> **Problem statement**
Copy each line of the data below in which the word "mode" can be found.
########
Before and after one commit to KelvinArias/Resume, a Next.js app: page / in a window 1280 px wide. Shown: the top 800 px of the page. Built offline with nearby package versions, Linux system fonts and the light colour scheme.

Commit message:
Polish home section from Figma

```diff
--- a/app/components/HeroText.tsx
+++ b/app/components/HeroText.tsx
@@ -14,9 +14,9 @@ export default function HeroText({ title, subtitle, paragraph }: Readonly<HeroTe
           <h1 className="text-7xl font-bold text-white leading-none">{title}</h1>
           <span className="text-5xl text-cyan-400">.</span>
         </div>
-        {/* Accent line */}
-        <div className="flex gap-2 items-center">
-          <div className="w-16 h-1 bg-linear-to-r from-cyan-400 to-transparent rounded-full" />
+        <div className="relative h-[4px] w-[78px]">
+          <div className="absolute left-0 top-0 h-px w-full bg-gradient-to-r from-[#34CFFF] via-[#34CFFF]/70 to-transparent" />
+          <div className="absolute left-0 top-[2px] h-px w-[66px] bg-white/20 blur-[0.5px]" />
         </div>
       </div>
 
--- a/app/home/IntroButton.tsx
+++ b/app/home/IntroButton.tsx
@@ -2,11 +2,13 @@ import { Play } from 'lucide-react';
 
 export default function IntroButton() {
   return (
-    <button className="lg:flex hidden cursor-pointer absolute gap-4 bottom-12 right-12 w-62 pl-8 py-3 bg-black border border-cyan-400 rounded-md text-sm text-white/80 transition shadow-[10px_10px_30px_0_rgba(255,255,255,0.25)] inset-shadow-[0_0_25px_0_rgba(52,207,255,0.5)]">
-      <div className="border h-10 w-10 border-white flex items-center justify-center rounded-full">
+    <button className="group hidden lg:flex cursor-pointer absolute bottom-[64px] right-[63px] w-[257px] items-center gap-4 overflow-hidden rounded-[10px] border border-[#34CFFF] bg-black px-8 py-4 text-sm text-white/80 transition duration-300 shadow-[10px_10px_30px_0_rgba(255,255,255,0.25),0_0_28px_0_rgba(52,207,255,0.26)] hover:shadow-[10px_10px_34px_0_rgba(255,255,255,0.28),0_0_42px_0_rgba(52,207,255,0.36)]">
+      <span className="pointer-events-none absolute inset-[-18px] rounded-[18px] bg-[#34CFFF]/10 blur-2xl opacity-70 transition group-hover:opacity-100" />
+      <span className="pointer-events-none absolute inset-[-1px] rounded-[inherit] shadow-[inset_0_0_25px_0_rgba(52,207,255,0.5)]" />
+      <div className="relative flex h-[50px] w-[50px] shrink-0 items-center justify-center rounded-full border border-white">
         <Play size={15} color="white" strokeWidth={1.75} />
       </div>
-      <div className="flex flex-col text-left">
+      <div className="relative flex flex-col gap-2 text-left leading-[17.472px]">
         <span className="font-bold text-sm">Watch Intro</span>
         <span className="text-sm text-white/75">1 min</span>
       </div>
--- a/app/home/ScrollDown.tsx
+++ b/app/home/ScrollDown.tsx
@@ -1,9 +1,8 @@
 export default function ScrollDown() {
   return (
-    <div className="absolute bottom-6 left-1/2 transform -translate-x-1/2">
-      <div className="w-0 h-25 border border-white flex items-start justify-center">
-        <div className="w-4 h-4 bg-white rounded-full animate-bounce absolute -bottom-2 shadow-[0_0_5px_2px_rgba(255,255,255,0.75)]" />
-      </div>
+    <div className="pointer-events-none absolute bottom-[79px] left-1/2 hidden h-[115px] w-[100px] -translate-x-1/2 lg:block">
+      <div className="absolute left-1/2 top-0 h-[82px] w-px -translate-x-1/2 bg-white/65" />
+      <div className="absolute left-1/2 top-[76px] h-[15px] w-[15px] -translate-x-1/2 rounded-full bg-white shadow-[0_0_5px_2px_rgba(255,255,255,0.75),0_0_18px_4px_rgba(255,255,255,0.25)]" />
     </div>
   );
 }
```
########
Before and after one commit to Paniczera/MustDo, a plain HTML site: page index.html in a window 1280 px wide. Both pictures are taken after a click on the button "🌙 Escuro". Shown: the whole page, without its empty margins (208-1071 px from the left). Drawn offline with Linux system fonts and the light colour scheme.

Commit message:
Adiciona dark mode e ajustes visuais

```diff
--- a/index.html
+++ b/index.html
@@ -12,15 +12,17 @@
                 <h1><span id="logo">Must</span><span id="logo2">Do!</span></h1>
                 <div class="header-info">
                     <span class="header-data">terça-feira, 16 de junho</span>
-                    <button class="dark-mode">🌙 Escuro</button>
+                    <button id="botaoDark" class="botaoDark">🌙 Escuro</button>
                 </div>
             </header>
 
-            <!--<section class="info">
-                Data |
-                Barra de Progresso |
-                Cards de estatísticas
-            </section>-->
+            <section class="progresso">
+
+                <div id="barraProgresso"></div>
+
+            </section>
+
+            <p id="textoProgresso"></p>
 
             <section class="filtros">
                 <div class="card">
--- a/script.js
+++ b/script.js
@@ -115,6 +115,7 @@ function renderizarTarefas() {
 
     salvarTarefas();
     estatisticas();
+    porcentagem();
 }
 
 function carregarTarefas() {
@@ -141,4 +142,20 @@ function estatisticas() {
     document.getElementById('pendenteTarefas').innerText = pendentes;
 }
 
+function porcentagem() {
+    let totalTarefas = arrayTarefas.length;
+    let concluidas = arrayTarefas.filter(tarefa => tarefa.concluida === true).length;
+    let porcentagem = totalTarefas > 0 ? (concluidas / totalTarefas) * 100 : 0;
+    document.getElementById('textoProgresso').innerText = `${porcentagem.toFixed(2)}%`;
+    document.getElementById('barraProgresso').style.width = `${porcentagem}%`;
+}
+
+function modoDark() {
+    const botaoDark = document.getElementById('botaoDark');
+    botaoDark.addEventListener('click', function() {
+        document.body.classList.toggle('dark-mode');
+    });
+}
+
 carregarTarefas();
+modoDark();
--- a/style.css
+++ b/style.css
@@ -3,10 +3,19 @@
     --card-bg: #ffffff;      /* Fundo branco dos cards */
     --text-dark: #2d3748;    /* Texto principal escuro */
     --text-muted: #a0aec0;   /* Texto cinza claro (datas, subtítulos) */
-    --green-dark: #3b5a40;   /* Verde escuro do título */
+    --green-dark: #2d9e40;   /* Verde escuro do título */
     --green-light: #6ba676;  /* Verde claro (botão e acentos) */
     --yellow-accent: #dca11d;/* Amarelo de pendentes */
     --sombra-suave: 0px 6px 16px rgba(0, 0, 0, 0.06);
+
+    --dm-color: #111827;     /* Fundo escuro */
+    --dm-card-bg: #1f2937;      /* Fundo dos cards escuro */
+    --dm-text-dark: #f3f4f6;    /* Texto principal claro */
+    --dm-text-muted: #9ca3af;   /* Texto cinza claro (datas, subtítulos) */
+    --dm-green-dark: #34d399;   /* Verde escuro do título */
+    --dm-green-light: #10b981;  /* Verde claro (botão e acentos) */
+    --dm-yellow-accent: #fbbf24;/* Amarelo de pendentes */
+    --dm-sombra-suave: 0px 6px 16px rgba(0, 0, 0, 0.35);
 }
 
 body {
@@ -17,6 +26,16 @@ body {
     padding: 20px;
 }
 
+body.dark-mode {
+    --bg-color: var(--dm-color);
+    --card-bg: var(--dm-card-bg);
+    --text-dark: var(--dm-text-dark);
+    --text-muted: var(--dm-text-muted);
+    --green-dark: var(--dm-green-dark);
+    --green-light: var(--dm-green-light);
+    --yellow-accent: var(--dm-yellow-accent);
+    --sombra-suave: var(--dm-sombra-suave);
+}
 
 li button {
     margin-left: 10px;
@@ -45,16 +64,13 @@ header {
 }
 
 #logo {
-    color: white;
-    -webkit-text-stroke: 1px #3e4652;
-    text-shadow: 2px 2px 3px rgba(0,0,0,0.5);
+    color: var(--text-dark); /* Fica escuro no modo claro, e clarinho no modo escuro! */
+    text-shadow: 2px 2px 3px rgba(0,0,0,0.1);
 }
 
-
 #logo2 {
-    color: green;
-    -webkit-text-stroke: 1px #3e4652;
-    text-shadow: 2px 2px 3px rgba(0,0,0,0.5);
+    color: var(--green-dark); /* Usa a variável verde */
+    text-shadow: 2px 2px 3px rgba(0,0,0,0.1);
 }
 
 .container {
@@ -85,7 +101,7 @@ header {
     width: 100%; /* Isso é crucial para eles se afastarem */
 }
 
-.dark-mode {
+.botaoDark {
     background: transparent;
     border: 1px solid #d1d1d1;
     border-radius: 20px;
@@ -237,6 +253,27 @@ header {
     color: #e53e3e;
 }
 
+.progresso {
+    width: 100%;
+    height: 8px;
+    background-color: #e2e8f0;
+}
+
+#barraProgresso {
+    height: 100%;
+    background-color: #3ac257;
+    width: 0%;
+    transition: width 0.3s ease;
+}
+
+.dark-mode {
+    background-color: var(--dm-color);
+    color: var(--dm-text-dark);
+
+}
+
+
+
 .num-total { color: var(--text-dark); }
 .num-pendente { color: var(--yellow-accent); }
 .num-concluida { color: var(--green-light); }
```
########
> **Response to this task**
Adiciona dark mode e ajustes visuais
-                    <button class="dark-mode">🌙 Escuro</button>
+        document.body.classList.toggle('dark-mode');
+body.dark-mode {
-.dark-mode {
+.dark-mode {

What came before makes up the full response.